TWILIGHT WOMEN. Independent Film Distributors / Lippert, 1952. Originally released in the UK as Women of Twilight. René Ray, Lois Maxwell, Freda Jackson, Vida Hope, Joan Dowling, Laurence Harvey. Screenplay by Anatole de Grunwald, based on a play by Sylvia Rayman. Director: Gordon Parry.


   On the Obscure Movie front, several years ago I encountered an unintentionally bizarre little item called Twilight Women, made in Great Britain back in 1952. The word “twilight” had a specific connotation in sleazy paperbacks of those days, but the Twilight Women of this film all happen to be unwed mothers.

   Hard to believe now, but fifty years ago, Unwed Motherhood was a brand of shame roughly equivalent to a criminal record. In fact, the home for single-parents-to-be in Twilight Women is not unlike a prison at all, with its corrupt warden/landlady, her venal and sub-normal hench-persons, and the assorted tough gals, tramps and frightened innocents stuck in her care.

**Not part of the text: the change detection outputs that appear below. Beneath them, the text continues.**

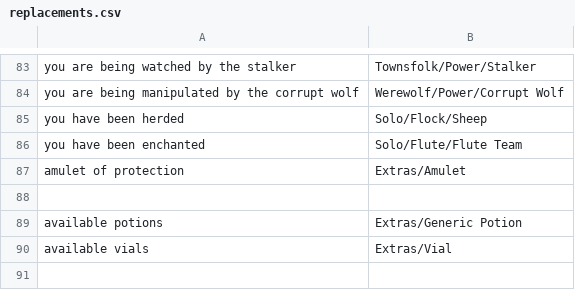
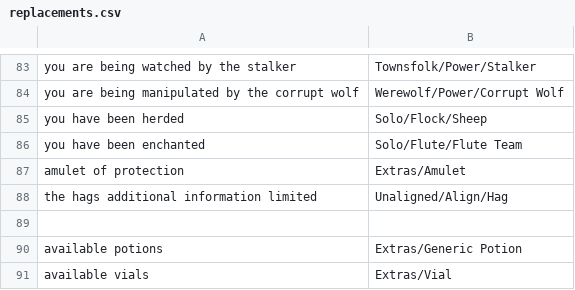
Before and after one commit to WerewolvesRevamped/Werewolves-Icons, a CSV file: replacements.csv, drawn as a sheet; only a part is shown, gaps mark what is left out; the diff names each change by its address in the sheet, - before the commit and + after, or states it on an @@ line.

Commit message:
Update replacements.csv

```diff
--- a/replacements.csv
+++ b/replacements.csv
+row 88: the hags additional information limited | Unaligned/Align/Hag
```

   Their stories play out with surprising intelligence and compassion, however (the adaptation of Sylvia Raymond’s play being done by Anatole de Grunewald, who was rather good at it) and while the film never tries for explicit social commentary, its depiction of women made victims of society’s moral code leaves little doubt of whom we should root for.


   This is, however, no message picture; it’s far too weird for that. For one thing, the print I saw had an odd blue tint to it, giving it the appearance of a Guy Madden film. For another, there’s a sort of introduction, in which the faces of the ladies morph eerily into one another.

   And strangest of all is the fleeting presence of Laurence Harvey, early in his career, playing some sort of lounge lizard. The sight (and sound) of this patently-hateful actor charming the ladies and belting out love songs in an obviously-dubbed baritone must be seen to be disbelieved.

   Or perhaps you shouldn’t. I still hear him sometimes, in the long dark nights of the soul…

Editorial comment:   We all know who Lois Maxwell is, I’m sure. She’s one of the young mothers in Twilight Women, while René Ray, whose photo you see below, plays another, she being gangster moll Viv Bruce — the gangster being Jerry Nolan, the low-life club singer played by Laurence Harvey, whose role in the film was pointed out so perceptively by Dan. (I am not positive, but I believe it is also René Ray’s photo on the DVD cover above.)